[Problem]: Whenever a line of the records below contains the word "principales", copy that line.

(Collected data entries)
__________
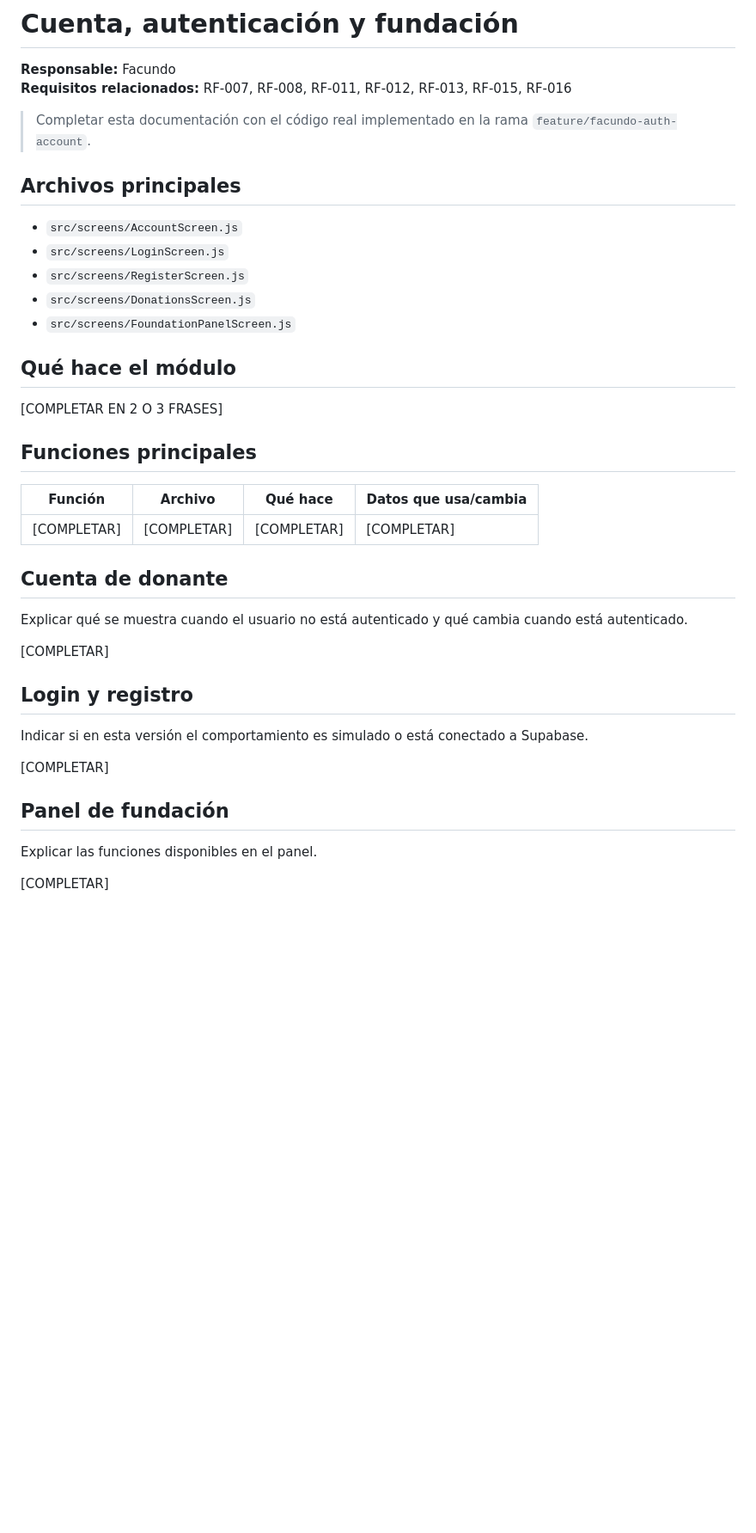
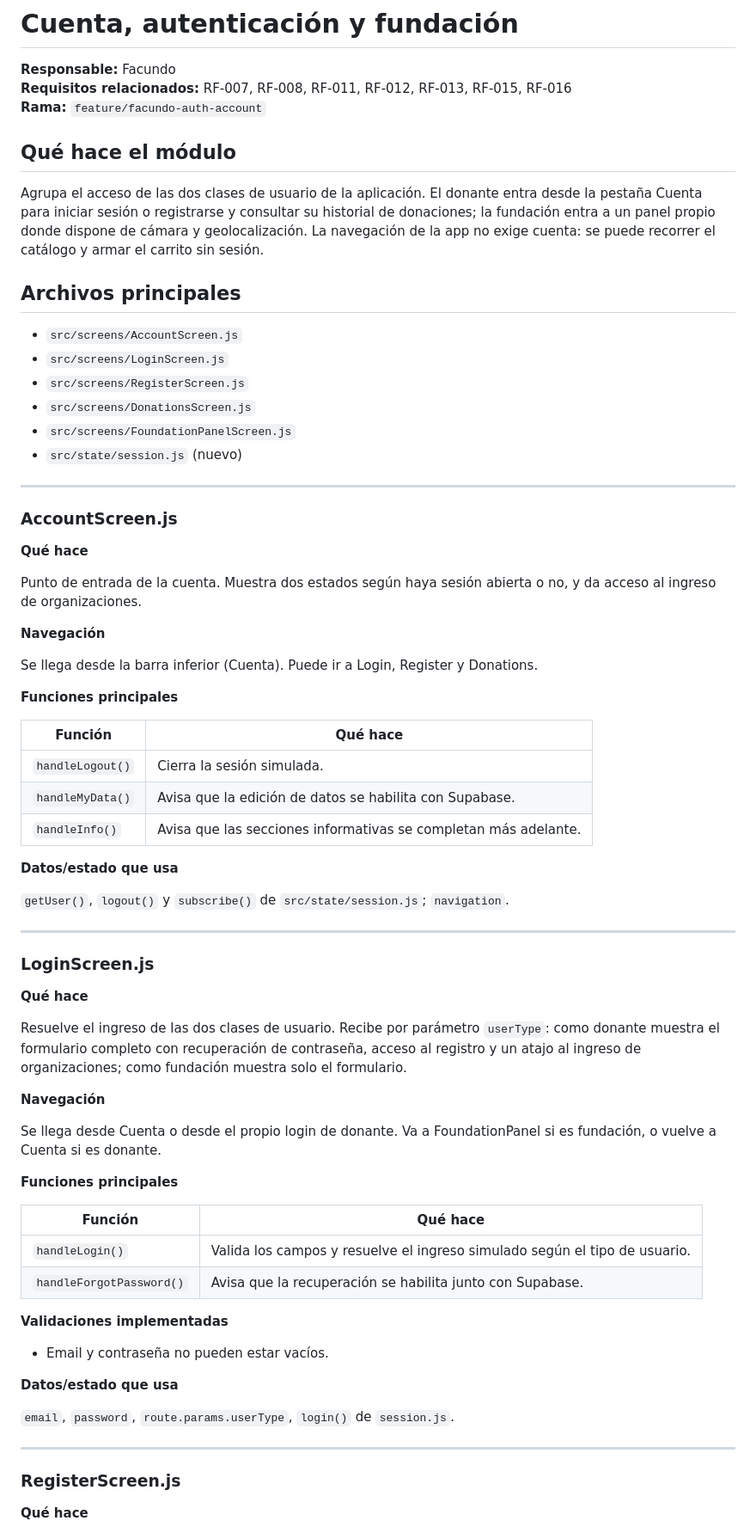
Before and after one commit to nicolasluceroh/aplicaciones-moviles, a Markdown page: docs/05-cuenta-fundacion.md, the part around one of its changes. Shown at 86% size. GitHub-like rendering; blank space fills up the shorter version.

```diff
--- a/docs/05-cuenta-fundacion.md
+++ b/docs/05-cuenta-fundacion.md
@@ -2,8 +2,15 @@
 
 **Responsable:** Facundo
 **Requisitos relacionados:** RF-007, RF-008, RF-011, RF-012, RF-013, RF-015, RF-016
+**Rama:** `feature/facundo-auth-account`
 
-> Completar esta documentación con el código real implementado en la rama `feature/facundo-auth-account`.
+## Qué hace el módulo
+
+Agrupa el acceso de las dos clases de usuario de la aplicación. El donante entra
+desde la pestaña Cuenta para iniciar sesión o registrarse y consultar su
+historial de donaciones; la fundación entra a un panel propio donde dispone de
+cámara y geolocalización. La navegación de la app no exige cuenta: se puede
+recorrer el catálogo y armar el carrito sin sesión.
 
 ## Archivos principales
 
@@ -12,31 +19,68 @@
 - `src/screens/RegisterScreen.js`
 - `src/screens/DonationsScreen.js`
 - `src/screens/FoundationPanelScreen.js`
+- `src/state/session.js` (nuevo)
 
-## Qué hace el módulo
+---
 
-[COMPLETAR EN 2 O 3 FRASES]
+### AccountScreen.js
 
-## Funciones principales
+**Qué hace**
 
-| Función | Archivo | Qué hace | Datos que usa/cambia |
-|---|---|---|---|
-| [COMPLETAR] | [COMPLETAR] | [COMPLETAR] | [COMPLETAR] |
+Punto de entrada de la cuenta. Muestra dos estados según haya sesión abierta o
+no, y da acceso al ingreso de organizaciones.
 
-## Cuenta de donante
+**Navegación**
 
-Explicar qué se muestra cuando el usuario no está autenticado y qué cambia cuando está autenticado.
+Se llega desde la barra inferior (Cuenta). Puede ir a Login, Register y
+Donations.
 
-[COMPLETAR]
+**Funciones principales**
 
-## Login y registro
+| Función | Qué hace |
+|---|---|
+| `handleLogout()` | Cierra la sesión simulada. |
+| `handleMyData()` | Avisa que la edición de datos se habilita con Supabase. |
+| `handleInfo()` | Avisa que las secciones informativas se completan más adelante. |
 
-Indicar si en esta versión el comportamiento es simulado o está conectado a Supabase.
+**Datos/estado que usa**
 
-[COMPLETAR]
+`getUser()`, `logout()` y `subscribe()` de `src/state/session.js`; `navigation`.
 
-## Panel de fundación
+---
 
-Explicar las funciones disponibles en el panel.
+### LoginScreen.js
 
-[COMPLETAR]
+**Qué hace**
+
+Resuelve el ingreso de las dos clases de usuario. Recibe por parámetro
+`userType`: como donante muestra el formulario completo con recuperación de
+contraseña, acceso al registro y un atajo al ingreso de organizaciones; como
+fundación muestra solo el formulario.
+
+**Navegación**
+
+Se llega desde Cuenta o desde el propio login de donante. Va a FoundationPanel
+si es fundación, o vuelve a Cuenta si es donante.
+
+**Funciones principales**
+
+| Función | Qué hace |
+|---|---|
+| `handleLogin()` | Valida los campos y resuelve el ingreso simulado según el tipo de usuario. |
+| `handleForgotPassword()` | Avisa que la recuperación se habilita junto con Supabase. |
+
+**Validaciones implementadas**
+
+- Email y contraseña no pueden estar vacíos.
+
+**Datos/estado que usa**
+
+`email`, `password`, `route.params.userType`, `login()` de `session.js`.
+
+---
+
+### RegisterScreen.js
+
+**Qué hace**
+
```
Also changed, not shown: other parts of docs/05-cuenta-fundacion.md (+116 -15 lines), docs/img/cuenta-sesion.png (added), docs/img/cuenta.png (added), docs/img/donaciones.png (added), docs/img/login.png (added), docs/img/panel-fundacion.png (added), docs/img/registro.png (added).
__________
[Written answer]:
 ## Archivos principales
-## Funciones principales
+**Funciones principales**
+**Funciones principales**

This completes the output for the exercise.